-- Directions --
Copy each line below that contains "automorphisms".

[Start of Attachment]

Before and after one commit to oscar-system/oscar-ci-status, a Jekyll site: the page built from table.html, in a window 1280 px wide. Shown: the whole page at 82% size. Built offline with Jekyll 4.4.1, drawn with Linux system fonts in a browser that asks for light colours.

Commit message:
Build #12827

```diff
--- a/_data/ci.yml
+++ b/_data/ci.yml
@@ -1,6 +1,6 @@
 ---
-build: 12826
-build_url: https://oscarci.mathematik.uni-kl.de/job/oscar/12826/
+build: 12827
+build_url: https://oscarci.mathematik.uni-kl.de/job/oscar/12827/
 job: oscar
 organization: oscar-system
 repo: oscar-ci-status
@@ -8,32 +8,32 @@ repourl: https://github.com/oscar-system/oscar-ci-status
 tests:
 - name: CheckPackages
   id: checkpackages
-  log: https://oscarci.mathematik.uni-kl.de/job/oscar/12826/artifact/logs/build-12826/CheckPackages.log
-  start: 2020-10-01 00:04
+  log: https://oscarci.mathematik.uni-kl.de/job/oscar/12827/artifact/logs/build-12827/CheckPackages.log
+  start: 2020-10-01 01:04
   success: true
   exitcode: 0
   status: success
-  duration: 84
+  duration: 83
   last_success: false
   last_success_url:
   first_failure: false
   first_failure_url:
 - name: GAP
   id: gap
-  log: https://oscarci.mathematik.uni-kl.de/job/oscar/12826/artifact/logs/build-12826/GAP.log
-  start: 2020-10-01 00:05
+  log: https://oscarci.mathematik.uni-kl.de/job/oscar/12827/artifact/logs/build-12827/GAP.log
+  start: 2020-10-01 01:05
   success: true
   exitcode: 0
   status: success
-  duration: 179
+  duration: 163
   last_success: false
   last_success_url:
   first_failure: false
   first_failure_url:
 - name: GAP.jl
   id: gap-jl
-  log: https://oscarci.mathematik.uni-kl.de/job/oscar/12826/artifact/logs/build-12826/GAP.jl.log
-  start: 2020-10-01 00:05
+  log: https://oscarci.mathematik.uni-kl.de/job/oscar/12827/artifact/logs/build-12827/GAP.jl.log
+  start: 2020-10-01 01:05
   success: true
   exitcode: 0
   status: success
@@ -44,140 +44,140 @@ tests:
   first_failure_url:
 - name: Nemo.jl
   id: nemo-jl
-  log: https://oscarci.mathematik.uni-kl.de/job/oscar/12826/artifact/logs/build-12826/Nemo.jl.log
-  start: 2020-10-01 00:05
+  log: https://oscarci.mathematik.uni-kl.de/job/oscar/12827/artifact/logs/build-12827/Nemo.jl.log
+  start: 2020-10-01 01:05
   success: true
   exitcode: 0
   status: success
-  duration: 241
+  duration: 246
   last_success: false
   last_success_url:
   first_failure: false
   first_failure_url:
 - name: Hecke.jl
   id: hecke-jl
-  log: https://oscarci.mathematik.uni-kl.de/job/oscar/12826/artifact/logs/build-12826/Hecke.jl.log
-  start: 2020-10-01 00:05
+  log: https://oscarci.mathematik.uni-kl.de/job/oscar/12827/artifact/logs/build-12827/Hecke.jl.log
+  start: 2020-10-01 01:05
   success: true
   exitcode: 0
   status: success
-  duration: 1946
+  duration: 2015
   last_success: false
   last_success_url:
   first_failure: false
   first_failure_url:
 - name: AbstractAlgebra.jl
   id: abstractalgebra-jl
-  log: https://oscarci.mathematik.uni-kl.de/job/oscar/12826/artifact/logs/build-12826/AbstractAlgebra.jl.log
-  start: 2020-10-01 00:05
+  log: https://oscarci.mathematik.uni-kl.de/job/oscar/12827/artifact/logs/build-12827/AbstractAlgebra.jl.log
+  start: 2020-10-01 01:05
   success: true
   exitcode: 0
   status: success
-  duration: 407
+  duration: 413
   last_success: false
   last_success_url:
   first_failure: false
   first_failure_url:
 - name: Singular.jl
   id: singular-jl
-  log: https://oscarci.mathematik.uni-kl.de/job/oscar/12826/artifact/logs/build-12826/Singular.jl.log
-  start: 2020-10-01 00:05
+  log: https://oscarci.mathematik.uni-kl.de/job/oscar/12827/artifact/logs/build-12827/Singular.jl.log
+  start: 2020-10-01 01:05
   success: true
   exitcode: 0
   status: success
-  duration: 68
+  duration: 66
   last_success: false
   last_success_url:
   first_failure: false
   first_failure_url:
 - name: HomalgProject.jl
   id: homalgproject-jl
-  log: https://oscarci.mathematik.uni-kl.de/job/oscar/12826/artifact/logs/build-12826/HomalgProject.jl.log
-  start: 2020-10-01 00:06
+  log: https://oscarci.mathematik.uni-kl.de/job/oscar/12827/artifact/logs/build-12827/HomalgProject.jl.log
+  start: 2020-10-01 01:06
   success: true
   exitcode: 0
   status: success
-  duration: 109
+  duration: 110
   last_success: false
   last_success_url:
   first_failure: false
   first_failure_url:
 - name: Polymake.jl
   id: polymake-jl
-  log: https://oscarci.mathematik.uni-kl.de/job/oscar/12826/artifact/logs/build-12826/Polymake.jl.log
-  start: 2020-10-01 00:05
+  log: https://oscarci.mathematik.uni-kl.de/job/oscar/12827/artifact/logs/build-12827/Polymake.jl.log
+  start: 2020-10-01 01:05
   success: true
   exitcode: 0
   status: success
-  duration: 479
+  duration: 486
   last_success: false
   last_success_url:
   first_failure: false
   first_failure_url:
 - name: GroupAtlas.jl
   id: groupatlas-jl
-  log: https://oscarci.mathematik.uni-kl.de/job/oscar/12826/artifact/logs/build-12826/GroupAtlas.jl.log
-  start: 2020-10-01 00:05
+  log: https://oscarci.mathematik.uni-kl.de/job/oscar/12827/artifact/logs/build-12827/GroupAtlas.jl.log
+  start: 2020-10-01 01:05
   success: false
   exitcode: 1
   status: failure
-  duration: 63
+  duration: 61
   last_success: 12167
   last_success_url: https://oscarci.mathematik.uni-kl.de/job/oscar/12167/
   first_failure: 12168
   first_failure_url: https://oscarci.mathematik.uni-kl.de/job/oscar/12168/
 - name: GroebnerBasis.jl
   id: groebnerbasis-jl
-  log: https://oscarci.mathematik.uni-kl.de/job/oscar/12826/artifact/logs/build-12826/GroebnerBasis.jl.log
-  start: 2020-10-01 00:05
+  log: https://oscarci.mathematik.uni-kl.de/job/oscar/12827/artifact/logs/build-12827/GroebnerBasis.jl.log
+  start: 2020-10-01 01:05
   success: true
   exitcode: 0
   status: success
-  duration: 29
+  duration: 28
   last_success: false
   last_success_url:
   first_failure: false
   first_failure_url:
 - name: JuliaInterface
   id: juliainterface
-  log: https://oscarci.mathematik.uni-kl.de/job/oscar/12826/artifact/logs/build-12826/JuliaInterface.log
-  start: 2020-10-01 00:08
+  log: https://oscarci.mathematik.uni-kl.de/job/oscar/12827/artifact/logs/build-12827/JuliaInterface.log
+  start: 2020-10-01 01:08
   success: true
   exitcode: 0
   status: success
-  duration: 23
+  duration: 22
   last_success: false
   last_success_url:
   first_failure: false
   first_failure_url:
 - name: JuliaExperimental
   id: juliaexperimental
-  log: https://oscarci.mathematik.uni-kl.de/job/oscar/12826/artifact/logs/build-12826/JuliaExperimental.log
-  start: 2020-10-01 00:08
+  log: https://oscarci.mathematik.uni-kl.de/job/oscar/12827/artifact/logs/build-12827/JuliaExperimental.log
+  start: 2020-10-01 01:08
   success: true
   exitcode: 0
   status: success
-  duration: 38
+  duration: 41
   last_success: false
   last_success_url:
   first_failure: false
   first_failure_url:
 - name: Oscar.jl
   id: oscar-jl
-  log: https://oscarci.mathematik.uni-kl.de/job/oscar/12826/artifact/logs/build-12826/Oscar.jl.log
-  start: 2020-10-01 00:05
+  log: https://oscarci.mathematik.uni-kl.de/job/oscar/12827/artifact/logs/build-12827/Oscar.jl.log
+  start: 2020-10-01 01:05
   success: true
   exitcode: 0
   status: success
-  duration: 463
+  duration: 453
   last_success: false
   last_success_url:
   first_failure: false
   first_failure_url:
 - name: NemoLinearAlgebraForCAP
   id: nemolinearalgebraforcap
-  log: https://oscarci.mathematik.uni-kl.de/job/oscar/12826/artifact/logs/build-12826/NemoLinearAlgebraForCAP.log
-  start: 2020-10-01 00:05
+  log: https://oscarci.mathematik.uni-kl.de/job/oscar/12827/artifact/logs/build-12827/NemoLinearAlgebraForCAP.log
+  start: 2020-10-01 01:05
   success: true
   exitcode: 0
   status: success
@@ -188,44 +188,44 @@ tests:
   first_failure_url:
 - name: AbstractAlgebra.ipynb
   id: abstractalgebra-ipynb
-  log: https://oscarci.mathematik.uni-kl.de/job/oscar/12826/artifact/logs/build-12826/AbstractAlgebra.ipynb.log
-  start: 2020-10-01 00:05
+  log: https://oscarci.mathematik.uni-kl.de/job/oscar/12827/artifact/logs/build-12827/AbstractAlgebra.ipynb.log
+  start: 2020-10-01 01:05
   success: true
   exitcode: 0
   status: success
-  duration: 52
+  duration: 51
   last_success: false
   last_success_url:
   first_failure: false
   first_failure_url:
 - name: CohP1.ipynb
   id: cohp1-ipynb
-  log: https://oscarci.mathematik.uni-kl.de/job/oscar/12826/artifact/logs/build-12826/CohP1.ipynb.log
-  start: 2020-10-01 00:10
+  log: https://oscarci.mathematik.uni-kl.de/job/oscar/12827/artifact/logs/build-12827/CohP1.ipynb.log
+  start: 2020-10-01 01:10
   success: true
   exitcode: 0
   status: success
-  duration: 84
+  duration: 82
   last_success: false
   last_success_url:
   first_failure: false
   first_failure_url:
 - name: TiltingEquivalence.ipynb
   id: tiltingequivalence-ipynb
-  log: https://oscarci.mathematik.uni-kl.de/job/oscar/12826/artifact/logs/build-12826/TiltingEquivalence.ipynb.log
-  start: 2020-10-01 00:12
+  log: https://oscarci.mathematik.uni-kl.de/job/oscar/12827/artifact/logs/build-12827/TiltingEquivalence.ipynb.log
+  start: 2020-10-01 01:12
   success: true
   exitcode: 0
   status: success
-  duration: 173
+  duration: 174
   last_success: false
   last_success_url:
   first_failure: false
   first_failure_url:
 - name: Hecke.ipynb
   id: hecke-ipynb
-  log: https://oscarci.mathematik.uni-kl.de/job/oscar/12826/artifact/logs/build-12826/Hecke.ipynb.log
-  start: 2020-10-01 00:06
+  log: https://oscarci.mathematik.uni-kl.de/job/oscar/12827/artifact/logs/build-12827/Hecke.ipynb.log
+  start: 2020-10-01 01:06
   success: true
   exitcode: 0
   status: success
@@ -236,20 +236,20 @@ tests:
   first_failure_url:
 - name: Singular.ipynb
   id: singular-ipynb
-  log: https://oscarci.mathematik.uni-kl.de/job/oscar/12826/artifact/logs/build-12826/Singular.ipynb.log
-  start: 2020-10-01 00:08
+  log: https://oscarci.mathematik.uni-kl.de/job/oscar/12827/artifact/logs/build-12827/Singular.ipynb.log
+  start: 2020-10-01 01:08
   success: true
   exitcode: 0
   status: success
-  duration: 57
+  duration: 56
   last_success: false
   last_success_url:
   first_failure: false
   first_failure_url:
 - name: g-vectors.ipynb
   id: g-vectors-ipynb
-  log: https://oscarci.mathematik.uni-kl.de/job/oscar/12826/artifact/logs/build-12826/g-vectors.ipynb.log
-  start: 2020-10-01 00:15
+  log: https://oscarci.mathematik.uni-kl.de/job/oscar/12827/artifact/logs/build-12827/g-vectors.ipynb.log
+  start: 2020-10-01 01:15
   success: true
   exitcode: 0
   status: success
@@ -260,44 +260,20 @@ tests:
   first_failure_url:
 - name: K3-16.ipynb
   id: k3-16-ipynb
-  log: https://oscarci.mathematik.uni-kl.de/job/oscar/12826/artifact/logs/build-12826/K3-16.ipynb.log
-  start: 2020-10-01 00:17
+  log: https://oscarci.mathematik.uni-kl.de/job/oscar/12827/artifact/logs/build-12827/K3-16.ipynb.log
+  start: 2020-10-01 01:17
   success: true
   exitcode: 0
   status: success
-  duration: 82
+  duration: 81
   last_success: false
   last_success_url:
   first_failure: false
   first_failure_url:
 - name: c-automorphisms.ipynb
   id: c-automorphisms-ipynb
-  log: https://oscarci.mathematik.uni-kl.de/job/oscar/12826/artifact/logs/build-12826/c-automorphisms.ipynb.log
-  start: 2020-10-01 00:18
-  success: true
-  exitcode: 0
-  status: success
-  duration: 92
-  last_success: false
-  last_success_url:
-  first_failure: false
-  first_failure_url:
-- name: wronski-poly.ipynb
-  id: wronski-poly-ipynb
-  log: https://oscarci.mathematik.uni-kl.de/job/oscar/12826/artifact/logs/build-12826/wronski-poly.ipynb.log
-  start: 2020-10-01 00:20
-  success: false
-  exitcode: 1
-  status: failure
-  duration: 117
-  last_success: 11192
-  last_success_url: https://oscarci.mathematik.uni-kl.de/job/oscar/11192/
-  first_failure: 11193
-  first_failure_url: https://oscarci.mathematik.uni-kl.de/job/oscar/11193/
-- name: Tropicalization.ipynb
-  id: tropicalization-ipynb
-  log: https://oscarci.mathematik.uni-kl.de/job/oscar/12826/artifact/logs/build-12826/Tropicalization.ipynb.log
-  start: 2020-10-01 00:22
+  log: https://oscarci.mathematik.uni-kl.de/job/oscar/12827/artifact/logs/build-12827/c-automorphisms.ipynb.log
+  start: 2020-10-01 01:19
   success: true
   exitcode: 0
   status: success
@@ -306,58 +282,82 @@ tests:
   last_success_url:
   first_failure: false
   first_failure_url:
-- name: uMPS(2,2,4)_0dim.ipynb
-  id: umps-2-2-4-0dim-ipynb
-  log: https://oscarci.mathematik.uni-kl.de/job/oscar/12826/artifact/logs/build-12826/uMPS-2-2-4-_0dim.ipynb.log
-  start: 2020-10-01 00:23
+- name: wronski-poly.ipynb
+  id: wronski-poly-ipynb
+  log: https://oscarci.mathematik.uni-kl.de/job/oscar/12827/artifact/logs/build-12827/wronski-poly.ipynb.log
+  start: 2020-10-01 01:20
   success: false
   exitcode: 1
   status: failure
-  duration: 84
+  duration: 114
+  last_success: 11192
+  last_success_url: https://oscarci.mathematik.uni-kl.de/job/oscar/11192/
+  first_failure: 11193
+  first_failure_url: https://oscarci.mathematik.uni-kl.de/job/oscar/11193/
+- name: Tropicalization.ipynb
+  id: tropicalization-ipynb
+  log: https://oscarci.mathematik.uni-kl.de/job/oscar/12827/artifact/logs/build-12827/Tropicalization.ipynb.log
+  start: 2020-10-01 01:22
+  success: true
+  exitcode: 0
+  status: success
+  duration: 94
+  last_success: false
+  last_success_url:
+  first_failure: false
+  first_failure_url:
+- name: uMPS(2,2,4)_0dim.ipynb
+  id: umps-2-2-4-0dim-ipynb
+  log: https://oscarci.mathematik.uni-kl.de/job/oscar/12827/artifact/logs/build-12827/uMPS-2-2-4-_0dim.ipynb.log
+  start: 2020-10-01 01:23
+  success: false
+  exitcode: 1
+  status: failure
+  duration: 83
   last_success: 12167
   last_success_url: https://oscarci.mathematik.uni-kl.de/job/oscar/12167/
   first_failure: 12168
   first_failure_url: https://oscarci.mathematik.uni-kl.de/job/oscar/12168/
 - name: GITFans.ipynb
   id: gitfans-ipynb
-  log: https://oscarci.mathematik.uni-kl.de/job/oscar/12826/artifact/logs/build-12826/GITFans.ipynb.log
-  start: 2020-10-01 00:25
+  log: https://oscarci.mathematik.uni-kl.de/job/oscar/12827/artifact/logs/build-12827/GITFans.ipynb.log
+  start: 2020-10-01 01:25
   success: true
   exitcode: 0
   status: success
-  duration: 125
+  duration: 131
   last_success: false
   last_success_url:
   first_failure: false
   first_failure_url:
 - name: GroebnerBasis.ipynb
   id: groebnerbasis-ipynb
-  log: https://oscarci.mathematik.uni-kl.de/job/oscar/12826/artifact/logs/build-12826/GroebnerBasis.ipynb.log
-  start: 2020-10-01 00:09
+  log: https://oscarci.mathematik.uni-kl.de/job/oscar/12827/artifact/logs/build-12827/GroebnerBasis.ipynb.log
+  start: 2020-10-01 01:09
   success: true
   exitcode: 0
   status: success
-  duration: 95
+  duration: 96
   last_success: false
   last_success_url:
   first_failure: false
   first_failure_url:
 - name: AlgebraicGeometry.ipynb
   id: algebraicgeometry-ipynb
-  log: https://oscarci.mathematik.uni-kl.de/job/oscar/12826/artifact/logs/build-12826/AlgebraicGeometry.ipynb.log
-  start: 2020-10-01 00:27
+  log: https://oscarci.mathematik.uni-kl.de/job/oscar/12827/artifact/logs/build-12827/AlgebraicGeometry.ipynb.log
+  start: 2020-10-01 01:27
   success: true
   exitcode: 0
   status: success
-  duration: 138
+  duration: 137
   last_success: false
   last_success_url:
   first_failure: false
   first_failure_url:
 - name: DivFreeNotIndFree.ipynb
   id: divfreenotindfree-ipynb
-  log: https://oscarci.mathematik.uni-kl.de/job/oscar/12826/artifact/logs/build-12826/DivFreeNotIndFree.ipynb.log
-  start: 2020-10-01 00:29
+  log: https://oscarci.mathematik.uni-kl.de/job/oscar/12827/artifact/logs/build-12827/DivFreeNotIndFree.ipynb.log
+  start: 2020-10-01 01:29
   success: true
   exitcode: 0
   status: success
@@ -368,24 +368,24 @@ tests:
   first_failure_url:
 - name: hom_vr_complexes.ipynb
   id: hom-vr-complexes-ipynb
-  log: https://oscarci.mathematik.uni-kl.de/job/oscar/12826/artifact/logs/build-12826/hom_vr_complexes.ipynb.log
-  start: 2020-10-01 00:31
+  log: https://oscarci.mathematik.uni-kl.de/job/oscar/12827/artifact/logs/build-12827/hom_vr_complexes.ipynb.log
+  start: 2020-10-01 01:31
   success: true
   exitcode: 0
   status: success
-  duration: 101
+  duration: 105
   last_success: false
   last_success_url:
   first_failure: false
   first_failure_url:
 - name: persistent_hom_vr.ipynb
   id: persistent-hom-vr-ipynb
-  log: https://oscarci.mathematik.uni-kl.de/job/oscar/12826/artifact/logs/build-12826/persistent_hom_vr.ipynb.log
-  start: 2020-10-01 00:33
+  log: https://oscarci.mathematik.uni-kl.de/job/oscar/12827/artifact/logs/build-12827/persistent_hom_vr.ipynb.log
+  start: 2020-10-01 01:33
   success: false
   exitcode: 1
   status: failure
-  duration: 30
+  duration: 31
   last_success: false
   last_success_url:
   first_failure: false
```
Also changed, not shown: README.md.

[End of Attachment]

-- Response area --
 - name: c-automorphisms.ipynb
   id: c-automorphisms-ipynb
-  log: https://oscarci.mathematik.uni-kl.de/job/oscar/12826/artifact/logs/build-12826/c-automorphisms.ipynb.log
+  log: https://oscarci.mathematik.uni-kl.de/job/oscar/12827/artifact/logs/build-12827/c-automorphisms.ipynb.log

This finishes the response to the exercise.